CTRL is part of Arrow Video FrightFest 2018’s First Blood strand, which showcases first-time feature film directors. Written and directed by Harry Lindley, and based on a story by Lindley and his lead star Julian Mack (who also is a producer on the film), CTRL is an ambitious debut effort that is full of ideas and features three very captivating performances. What the film does very well is gently tease you into the set-up. It becomes clear to Dru that he perhaps doesn’t know his new girlfriend all that well and it’s revealed early on that Lex and Dru aren’t biological siblings, something that comes as a surprise to Dru.
The tension quickly rises as Dru and Leo fail to find common ground. Dru is seemingly frustrated by the situation he’s been thrown into while Leo is too distracted with DAISY and catching up with Lex to pay him any attention. Once the trio realises that they can’t get out of the flat, and it’s unlikely anyone will be coming to help them, the situation goes from bad to worse as the true power of DAISY is unveiled.
For me, this is where the film could have done with a little more spit and polish. CTRL seems to be commenting on the way society has become disconnected due to the interference of technology forcing us apart but it also features quite a lot of biblical allegories. This is where I could have done with a little more of a cohesive storyline to explain what’s actually going on. DAISY is able to conjure things up, like insects and corrosive substances, but there’s no real explanation as to why a computer virus is able to do these things. It’s by no means a huge sticking point but it did leave me wishing there was a little more context around the film’s main threat.

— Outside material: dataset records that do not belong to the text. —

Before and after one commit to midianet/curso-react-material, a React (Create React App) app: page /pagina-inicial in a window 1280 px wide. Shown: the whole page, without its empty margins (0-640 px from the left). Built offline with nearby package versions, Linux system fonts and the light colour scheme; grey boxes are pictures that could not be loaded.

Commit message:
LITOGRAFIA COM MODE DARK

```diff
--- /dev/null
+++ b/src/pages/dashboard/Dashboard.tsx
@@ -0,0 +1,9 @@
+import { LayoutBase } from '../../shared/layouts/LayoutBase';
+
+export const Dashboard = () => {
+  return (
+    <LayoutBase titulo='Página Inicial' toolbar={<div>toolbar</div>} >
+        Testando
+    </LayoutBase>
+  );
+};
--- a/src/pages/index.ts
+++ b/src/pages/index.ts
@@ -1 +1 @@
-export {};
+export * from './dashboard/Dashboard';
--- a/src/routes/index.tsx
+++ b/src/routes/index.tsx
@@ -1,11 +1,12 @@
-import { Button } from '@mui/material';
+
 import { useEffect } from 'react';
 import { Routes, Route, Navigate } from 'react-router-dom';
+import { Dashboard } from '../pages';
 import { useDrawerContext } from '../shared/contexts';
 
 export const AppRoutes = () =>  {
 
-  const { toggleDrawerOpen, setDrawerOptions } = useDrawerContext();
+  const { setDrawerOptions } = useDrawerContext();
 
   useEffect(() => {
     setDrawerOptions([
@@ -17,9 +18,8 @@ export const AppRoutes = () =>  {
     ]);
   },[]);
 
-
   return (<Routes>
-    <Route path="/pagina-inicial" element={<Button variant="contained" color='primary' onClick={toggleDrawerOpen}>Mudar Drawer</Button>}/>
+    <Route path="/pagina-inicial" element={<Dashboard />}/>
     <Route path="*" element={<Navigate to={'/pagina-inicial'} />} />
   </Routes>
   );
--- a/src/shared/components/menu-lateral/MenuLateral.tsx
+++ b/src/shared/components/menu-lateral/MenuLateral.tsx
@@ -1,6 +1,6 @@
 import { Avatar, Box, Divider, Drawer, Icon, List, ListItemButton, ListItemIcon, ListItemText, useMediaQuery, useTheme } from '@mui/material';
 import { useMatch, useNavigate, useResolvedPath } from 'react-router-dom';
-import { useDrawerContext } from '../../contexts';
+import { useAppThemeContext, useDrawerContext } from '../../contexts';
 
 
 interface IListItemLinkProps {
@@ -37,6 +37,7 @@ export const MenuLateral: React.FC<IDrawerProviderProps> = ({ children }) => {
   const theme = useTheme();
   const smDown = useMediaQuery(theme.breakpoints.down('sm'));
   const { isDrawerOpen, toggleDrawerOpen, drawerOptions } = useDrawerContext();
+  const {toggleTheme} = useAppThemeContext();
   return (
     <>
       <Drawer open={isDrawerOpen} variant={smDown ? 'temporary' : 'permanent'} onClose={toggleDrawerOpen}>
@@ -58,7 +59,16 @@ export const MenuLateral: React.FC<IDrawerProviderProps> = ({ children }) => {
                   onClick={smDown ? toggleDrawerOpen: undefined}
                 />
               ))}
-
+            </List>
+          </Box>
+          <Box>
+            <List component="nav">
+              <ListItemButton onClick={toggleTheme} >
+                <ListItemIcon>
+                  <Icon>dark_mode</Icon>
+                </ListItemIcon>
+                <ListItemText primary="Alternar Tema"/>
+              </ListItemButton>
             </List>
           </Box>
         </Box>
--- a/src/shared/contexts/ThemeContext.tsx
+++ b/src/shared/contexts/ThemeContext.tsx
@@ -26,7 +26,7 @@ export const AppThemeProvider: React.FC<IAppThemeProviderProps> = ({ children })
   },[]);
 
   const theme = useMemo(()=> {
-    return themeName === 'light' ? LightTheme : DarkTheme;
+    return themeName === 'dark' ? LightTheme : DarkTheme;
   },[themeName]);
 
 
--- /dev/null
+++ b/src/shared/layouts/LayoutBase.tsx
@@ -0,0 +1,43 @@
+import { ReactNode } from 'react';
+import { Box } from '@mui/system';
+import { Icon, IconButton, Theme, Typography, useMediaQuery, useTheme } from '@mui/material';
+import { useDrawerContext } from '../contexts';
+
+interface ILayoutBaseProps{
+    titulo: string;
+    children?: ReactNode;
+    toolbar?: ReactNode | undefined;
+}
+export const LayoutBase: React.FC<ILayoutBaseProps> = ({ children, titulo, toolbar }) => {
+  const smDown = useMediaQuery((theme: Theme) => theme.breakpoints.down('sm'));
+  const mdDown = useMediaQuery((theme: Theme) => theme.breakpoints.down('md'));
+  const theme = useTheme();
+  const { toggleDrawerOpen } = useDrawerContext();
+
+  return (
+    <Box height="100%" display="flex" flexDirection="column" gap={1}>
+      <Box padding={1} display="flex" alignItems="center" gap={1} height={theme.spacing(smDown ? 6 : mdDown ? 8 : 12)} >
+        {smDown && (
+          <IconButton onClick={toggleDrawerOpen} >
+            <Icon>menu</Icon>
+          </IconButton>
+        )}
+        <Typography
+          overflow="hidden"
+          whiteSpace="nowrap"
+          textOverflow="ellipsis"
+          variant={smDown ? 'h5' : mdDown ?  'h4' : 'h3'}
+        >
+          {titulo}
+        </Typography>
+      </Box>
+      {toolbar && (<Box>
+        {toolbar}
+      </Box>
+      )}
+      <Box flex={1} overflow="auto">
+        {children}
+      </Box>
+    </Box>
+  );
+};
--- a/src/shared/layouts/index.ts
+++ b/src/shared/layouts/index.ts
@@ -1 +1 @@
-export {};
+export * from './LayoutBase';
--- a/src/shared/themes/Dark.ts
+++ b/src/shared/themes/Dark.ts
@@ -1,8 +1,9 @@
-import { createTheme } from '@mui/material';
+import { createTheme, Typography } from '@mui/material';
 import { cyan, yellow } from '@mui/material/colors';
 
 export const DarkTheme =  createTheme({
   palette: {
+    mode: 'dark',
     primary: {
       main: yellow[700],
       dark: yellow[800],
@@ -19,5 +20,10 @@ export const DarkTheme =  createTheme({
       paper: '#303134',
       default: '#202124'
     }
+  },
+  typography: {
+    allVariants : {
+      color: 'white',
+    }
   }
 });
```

On the plus side Julian Mack, Saabeah Theos and Hainsley Lloyd Bennett are fantastic. Mack steals the show as the eccentric Leo and he delivers a performance that veers from manic to menacing. I believed his portrayal of Leo and I was quite captivated by him. Theos and Bennett are very good too, fostering believable chemistry and showing their versatile as the material gets darker. There’s something quite magnetic about the three actors when they’re on screen together and they are the strongest part of the film.
Credit must also go to Lindley’s screenplay and direction. While I do feel the screenplay could have done a little more to explain the plot, the dialogue between the characters is solid. Lex and Leo share a little banter, as siblings do, and Dru isn’t backwards in coming forwards when he starts to feel uncomfortable. Lindley’s direction is excellent. He shows a keen eye for detail and he draws the most out of every single shot. The performances of his actors is testament to his skill at getting the best out of them.
CTRL may have some issues but for a feature film debut, it’s a bold and ambitious piece of work from Lindley. You wouldn’t know it had been made on a small budget as the production values are top notch and the stellar cast elevates the film. Lindley shows incredible promise with this sci-fi/thriller hybrid and I’m already excited to see what he does next.
Cast: Julian Mack, Saabeah Theos, Hainsley Lloyd Bennett, Mia Foo Director: Harry Lindley Writer: Harry Lindley Certificate: TBC Duration: 80 mins Released by: Wanderland Productions